EXTRACTED INFORMATION ->

*** Block opens ***

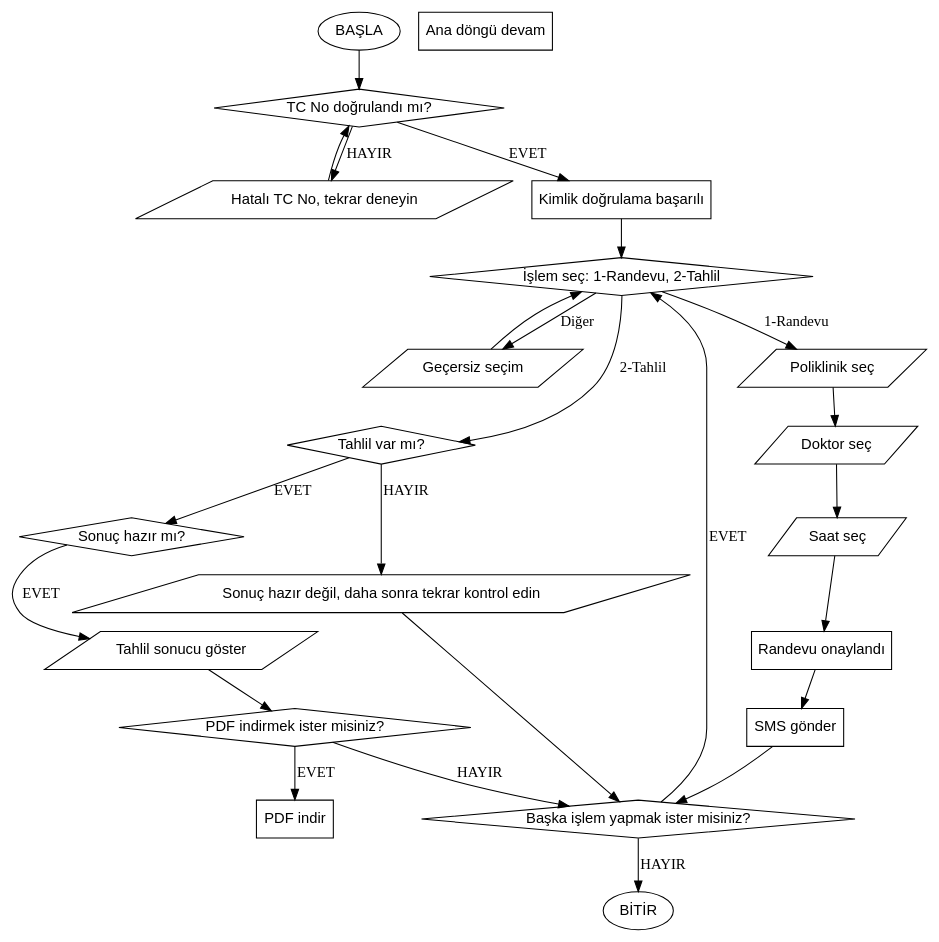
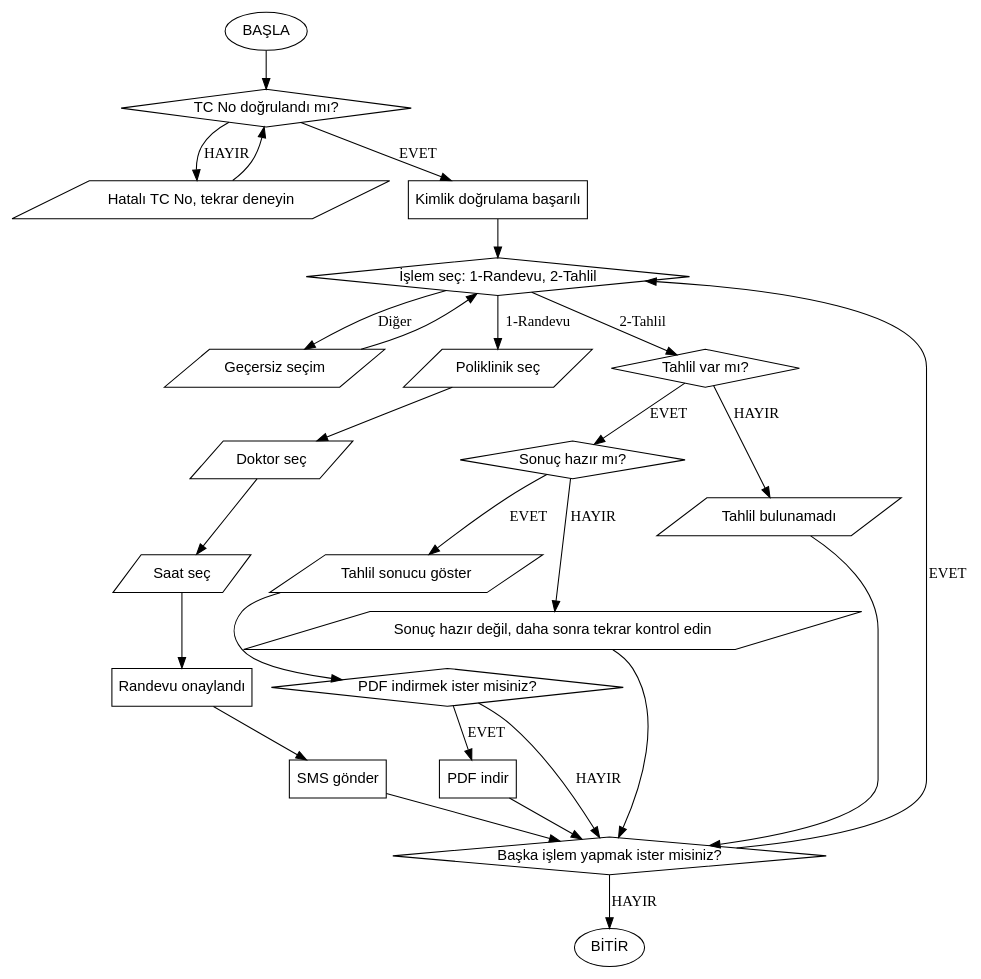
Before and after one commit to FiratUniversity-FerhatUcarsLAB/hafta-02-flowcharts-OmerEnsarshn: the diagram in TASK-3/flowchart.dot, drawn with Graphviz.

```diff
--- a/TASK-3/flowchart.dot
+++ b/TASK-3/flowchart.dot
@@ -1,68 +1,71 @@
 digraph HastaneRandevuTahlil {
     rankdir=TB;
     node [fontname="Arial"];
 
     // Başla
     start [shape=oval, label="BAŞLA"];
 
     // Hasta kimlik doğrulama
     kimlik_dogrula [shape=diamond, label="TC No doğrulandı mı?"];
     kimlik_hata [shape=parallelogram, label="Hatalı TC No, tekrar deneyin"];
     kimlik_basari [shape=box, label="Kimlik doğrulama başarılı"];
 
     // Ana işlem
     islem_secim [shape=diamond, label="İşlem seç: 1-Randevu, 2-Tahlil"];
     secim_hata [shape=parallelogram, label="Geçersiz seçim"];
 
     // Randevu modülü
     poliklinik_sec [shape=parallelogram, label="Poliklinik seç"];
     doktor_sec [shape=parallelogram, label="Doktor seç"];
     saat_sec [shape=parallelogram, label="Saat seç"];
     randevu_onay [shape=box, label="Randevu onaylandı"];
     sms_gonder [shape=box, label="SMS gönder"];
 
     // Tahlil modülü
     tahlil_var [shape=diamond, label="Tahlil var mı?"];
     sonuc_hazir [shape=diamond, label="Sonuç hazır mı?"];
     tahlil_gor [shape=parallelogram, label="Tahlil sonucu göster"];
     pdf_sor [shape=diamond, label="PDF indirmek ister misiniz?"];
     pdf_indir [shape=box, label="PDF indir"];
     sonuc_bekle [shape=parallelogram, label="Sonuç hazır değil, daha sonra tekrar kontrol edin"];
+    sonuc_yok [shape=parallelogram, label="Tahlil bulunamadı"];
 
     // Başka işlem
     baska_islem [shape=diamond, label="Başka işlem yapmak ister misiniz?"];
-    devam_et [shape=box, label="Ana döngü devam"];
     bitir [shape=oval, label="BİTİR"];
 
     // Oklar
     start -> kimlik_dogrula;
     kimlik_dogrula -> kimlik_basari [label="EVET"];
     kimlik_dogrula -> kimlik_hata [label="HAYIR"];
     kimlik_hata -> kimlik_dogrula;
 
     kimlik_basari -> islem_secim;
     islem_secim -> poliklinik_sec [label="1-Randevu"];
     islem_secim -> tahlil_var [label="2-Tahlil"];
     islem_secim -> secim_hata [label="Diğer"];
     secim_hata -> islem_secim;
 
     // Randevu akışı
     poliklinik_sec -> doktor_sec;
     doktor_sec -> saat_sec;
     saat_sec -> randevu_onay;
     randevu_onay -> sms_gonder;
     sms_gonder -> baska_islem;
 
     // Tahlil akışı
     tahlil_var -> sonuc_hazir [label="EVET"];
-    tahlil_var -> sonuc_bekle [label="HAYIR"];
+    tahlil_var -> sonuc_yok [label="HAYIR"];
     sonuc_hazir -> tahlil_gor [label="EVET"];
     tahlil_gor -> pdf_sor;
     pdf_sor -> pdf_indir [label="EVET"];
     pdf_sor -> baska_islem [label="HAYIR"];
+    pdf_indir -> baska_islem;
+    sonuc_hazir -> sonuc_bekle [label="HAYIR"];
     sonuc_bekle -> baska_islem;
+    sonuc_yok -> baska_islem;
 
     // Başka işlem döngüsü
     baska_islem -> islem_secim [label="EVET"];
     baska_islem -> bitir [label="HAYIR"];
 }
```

*** Block closes ***

ACTION ITEM -> Reproduce each line in the listing above that mentions the string "flowchart".

RESPONSE FOR THIS EXERCISE ->
Before and after one commit to FiratUniversity-FerhatUcarsLAB/hafta-02-flowcharts-OmerEnsarshn: the diagram in TASK-3/flowchart.dot, drawn with Graphviz.
--- a/TASK-3/flowchart.dot
+++ b/TASK-3/flowchart.dot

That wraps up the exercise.